I don't know why some of you are strongly against multi fuel systems. Maybe they are not as efficient as coal only boilers, but is taking a slight hit in efficiency for the flexibility of multi fuel that bad of a decision?
Because I've already tried it. Here is a picture of my old boiler:
It was a boiler made to burn wood or coal. When burning wood, if the boiler was working hard the stack temperature on the boiler was about 800 degrees - if it was not working hard, it made a ton of creosote. 12-15 full cords per winter, and we still burned heating oil in October and April!! (to avoid creosote from the idling boiler). Burning coal was a much better experience than wood thanks to the long burn times, and no creosote. I still struggled in cold weather though, the firebox design in this boiler was shaped like a 'V', and when fired hard it would produce massive clinkers. It was also a pain to get the ash cleared correctly, and it would overheat the house on warm days. I think there a hand-fed boilers that do a better job at burning coal than the one I used, but I can tell you that any hand-fed boiler that burns coal well is going to suck at burning wood. That DS Machine boiler is a good example, more than one person has stated on this forum that they have terrible creosote problems when burning wood in that unit. If you REALLY want to burn wood and want to do it well, get a gassification boiler.
Just in case you are curious what I use now that the smoke dragon is gone:

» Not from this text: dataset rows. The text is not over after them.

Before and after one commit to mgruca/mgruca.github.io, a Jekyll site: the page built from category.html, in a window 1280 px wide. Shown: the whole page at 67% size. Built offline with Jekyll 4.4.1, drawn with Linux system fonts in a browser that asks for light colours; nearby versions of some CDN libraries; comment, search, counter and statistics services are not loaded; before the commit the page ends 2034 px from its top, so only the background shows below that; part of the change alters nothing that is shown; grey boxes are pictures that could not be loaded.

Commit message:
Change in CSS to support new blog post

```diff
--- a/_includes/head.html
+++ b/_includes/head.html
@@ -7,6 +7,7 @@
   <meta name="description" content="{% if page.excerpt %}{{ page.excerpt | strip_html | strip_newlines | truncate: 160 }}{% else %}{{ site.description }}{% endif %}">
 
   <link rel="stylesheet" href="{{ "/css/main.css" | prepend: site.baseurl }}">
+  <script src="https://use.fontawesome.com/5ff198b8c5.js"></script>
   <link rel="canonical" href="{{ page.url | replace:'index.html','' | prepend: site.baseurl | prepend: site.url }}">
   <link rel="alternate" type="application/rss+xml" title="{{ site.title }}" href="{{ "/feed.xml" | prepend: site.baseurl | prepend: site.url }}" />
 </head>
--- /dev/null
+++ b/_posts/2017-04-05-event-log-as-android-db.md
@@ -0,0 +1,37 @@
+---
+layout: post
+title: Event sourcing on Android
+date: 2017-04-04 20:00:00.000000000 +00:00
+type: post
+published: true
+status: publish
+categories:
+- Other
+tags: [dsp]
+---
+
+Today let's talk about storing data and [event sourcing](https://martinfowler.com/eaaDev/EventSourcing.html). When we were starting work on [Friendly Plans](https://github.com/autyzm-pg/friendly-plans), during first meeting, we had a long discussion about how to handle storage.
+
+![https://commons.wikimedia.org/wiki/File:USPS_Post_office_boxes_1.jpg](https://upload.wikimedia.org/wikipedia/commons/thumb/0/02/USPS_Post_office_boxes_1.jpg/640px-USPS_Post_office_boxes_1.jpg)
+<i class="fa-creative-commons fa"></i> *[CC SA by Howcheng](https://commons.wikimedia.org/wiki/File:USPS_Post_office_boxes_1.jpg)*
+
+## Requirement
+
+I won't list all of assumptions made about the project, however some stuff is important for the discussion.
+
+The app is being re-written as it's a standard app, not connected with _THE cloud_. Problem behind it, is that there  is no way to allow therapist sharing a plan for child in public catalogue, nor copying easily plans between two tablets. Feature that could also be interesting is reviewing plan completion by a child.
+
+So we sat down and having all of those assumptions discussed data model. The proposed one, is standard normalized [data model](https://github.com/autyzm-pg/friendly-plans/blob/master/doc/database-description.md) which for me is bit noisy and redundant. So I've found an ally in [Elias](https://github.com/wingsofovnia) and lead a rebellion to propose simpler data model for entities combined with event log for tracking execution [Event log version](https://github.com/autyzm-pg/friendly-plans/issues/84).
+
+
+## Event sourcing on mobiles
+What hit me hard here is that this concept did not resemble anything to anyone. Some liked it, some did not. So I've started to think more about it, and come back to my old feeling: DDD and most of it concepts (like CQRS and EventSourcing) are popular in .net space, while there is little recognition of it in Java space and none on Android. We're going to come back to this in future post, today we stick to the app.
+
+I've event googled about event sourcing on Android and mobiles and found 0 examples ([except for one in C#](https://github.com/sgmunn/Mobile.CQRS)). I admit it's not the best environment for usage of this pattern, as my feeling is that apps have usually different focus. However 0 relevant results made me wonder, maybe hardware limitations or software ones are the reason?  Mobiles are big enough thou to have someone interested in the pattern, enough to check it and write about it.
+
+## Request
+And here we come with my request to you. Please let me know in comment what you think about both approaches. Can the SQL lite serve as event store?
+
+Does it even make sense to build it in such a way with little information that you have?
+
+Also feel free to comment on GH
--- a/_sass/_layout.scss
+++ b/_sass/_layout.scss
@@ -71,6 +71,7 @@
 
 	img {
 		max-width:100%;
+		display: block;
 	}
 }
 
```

7 tons of rice coal per winter...with no heating oil, no midnight reloads, no creosote, no bugs, and no smoke complaints.